Funding for a health insurance program for children became front and center as lawmakers struggled to reach deals to keep the government funded in 2018.
The federal funds for the Children’s Health Insurance Program (CHIP) expired at the end of September, and a permanent solution had not been passed by the beginning of this year.
However, the Senate reached a budget agreement Wednesday that reportedly funds the program for 10 years.
Here’s a look at the CHIP program and what it does.
What is it?
Created in 1997, the Children’s Health Insurance Program (CHIP) is low-cost insurance for families with incomes too high for Medicaid but potentially too low to afford private insurance plans.
CHIP covers routine check-ups, doctor visits, prescriptions, emergency services and hospital care, among other things, according to HealthCare.gov.
Every state has a CHIP program, but the rules and qualifications vary state by state.
Nearly 9 million children in the U.S. were enrolled in the CHIP program for the fiscal year 2016, according to research from the Kaiser Family Foundation (KFF).
What’s going on with its funding?
The program expired on Sept. 30, and a short-term funding extension was passed by Congress shortly before Christmas.
Many states have nearly exhausted their funds.
“Some families have already been informed or received notice that their children’s coverage could be reduced in the future,” Samantha Artiga, an analyst at KFF, told Fox News earlier this year. “Already families are feeling a lot of worry, concern and stress right now – particularly families with children who have ongoing health conditions who rely on insurance for treatments to keep them healthy and give them the care that they need.”
Artiga added that the earlier uncertainty around CHIP funding presented administrative and economic headaches for states that try to plan for the program’s future in an “uncertain environment.”
What have healthcare experts said about it?
“Without this program, these children are caught in a dangerous gap that would deny them access to needed care,” the Council for Affordable Health Coverage President Joel White told Fox News. “Every day that CHIP remains without a long-term reauthorization is a day that access to health care is threatened for the most deserving and vulnerable among us.”
During the budget talks, White urged lawmakers to vote for a spending bill that included the funding.
Every day that CHIP remains without a long-term reauthorization is a day that access to health care is threatened for the most deserving and vulnerable among us.
“Senate Democrats have rightfully advocated for CHIP funding in recent months, and it would be the height of hypocrisy for them to oppose a spending bill with this included now.”

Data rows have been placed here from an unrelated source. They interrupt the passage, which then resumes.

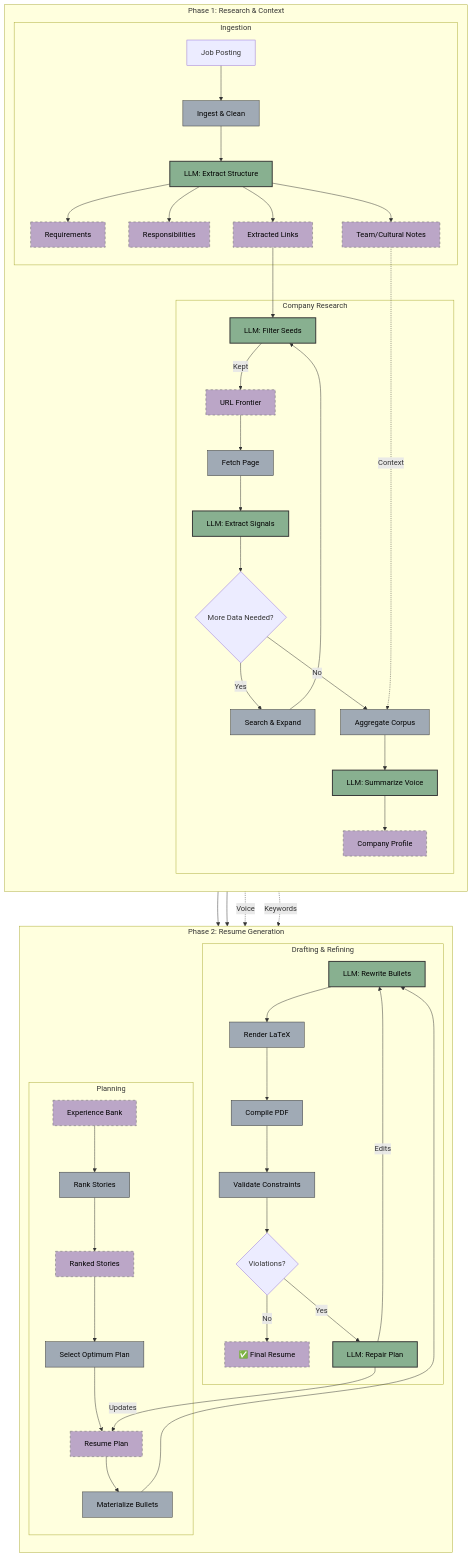
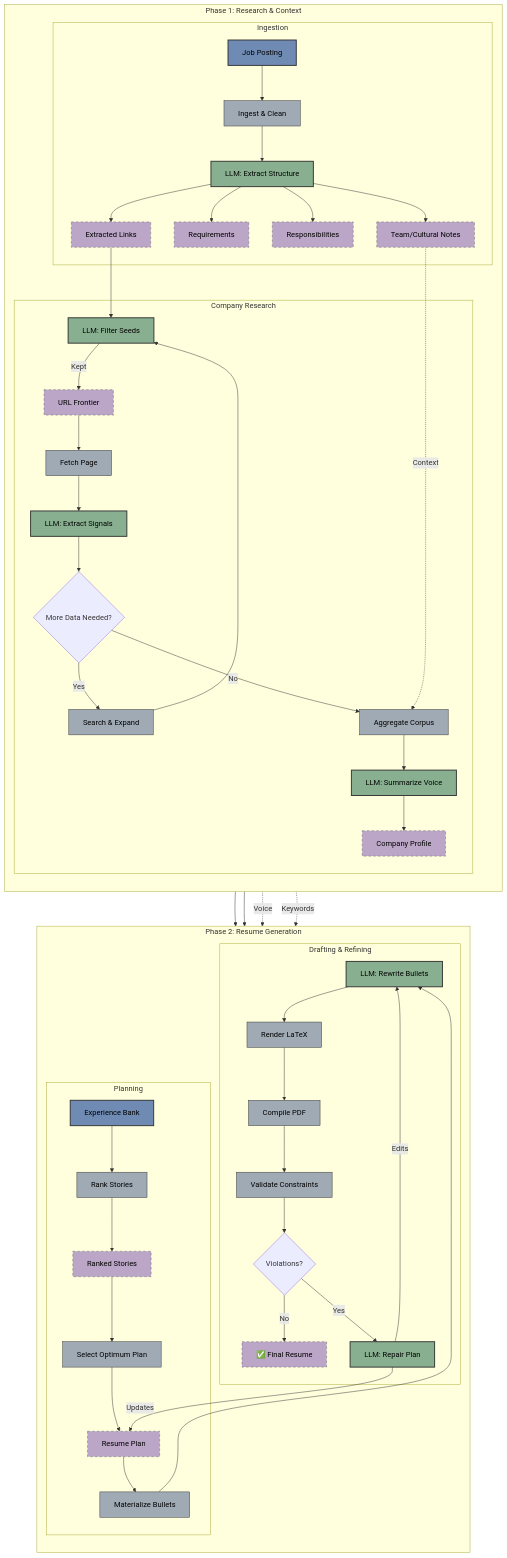
The diagram in README.md (jonkmatsumo/resume-customizer), drawn with Mermaid before and after one commit.

````diff
--- a/README.md
+++ b/README.md
@@ -20,16 +20,22 @@
 ```mermaid
 flowchart TD
+    %% ---------------- USER INPUTS ----------------
+    JOB[Job Posting]
+    EXP[Experience Bank]
+
     %% ---------------- RESEARCH SUBSYSTEM ----------------
     subgraph "Phase 1: Research & Context"
         direction TB
         
         subgraph "Ingestion"
-            A[Job Posting] --> B[Ingest & Clean]
+            JOB --> B[Ingest & Clean]
             B --> C[LLM: Extract Structure]
+            
+            %% Reordered to minimize crossing lines
+            C --> S[Extracted Links]
             C --> D[Requirements]
             C --> E[Responsibilities]
             C --> T[Team/Cultural Notes]
-            C --> S[Extracted Links]
         end
         
         subgraph "Company Research"
@@ -55,7 +61,7 @@
         direction TB
         
         subgraph "Planning"
-            EXP[Experience Bank] --> RK[Rank Stories]
+            EXP --> RK[Rank Stories]
             D --> RK
             E --> RK
             RK --> RS[Ranked Stories]
@@ -84,11 +90,13 @@
     end
     
     %% Styling - Mid-tone Neutrals
+    classDef input fill:#6f8bb3,stroke:#333,stroke-width:2px,color:#000;
     classDef llm fill:#88b090,stroke:#333,stroke-width:2px,color:#000;
     classDef tool fill:#a0aab5,stroke:#333,stroke-width:1px,color:#000;
     classDef data fill:#bba6c7,stroke:#666,stroke-width:1px,stroke-dasharray: 5 5,color:#000;
     
     class C,FL,EX,SV,RW,RL llm;
     class B,FE,SE,AG,RK,SP,MAT,TEX,PDF,VAL tool;
-    class D,E,T,S,FR,CP,EXP,RS,PLAN,FIN data;
+    class D,E,T,S,FR,CP,RS,PLAN,FIN data;
+    class JOB,EXP input;
 ```
````
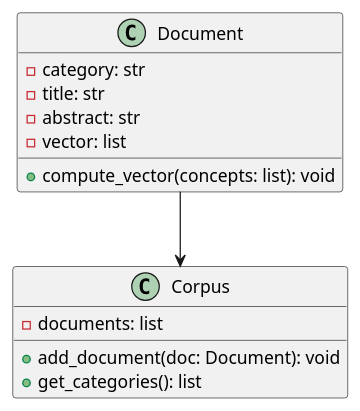
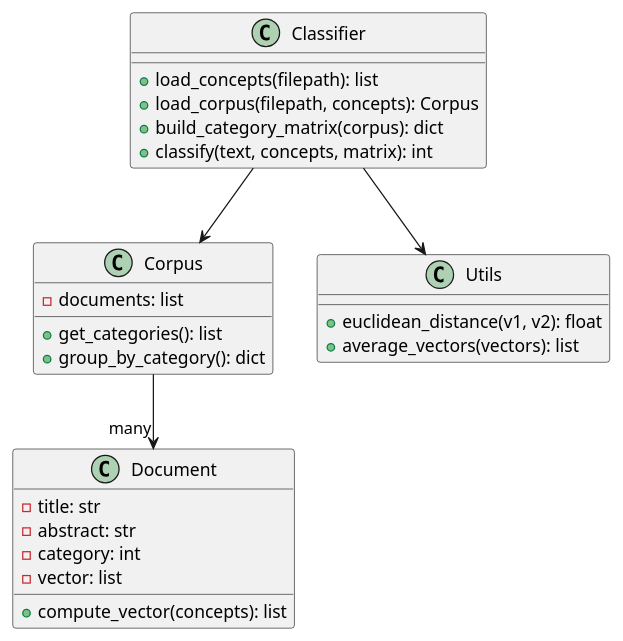
Before and after one commit to Tracy-55/Module1_Intelligence_Systems: the diagram in uml/class_diagram.puml, drawn with PlantUML. The commit also changed other lines of this file and 3 other files, not shown here.

```diff
--- a/uml/class_diagram.puml
+++ b/uml/class_diagram.puml
@@ -1,17 +1,37 @@
-@startuml name
+@startuml name 
+
+' Document class
 class Document {
-    - category: str
     - title: str
     - abstract: str
+    - category: int
     - vector: list
-    + compute_vector(concepts: list): void
+    + compute_vector(concepts): list
 }
 
+' Corpus class
 class Corpus {
     - documents: list
-    + add_document(doc: Document): void
     + get_categories(): list
+    + group_by_category(): dict
 }
 
-Document --> Corpus
+' Functional utilities (represented as package or class)
+class Utils {
+    + euclidean_distance(v1, v2): float
+    + average_vectors(vectors): list
+}
+
+' Classifier functions (can be grouped into a module or utility)
+class Classifier {
+    + load_concepts(filepath): list
+    + load_corpus(filepath, concepts): Corpus
+    + build_category_matrix(corpus): dict
+    + classify(text, concepts, matrix): int
+}
+
+Corpus --> "many" Document
+Classifier --> Corpus
+Classifier --> Utils
+
 @enduml
```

Joan Alker, the executive director of Georgetown University’s Center for Children & Families, argued that Congress should pass CHIP reauthorization as a standalone bill so its future is not in limbo every few years.
“What’s especially frustrating is that there’s no disagreement on the policy,” Alker told Fox News, adding that lawmakers on both sides of the aisle support funding CHIP. “It’s become a bargaining chip.”
“The right thing to do would be to take CHIP out of [the] political fight and pass it by itself,” she said.
What has Trump said?
Trump urged lawmakers to make CHIP “part of a long-term solution, not a 30-day, or short-term, extension,” in a tweet last month.
The Associated Press contributed to this report.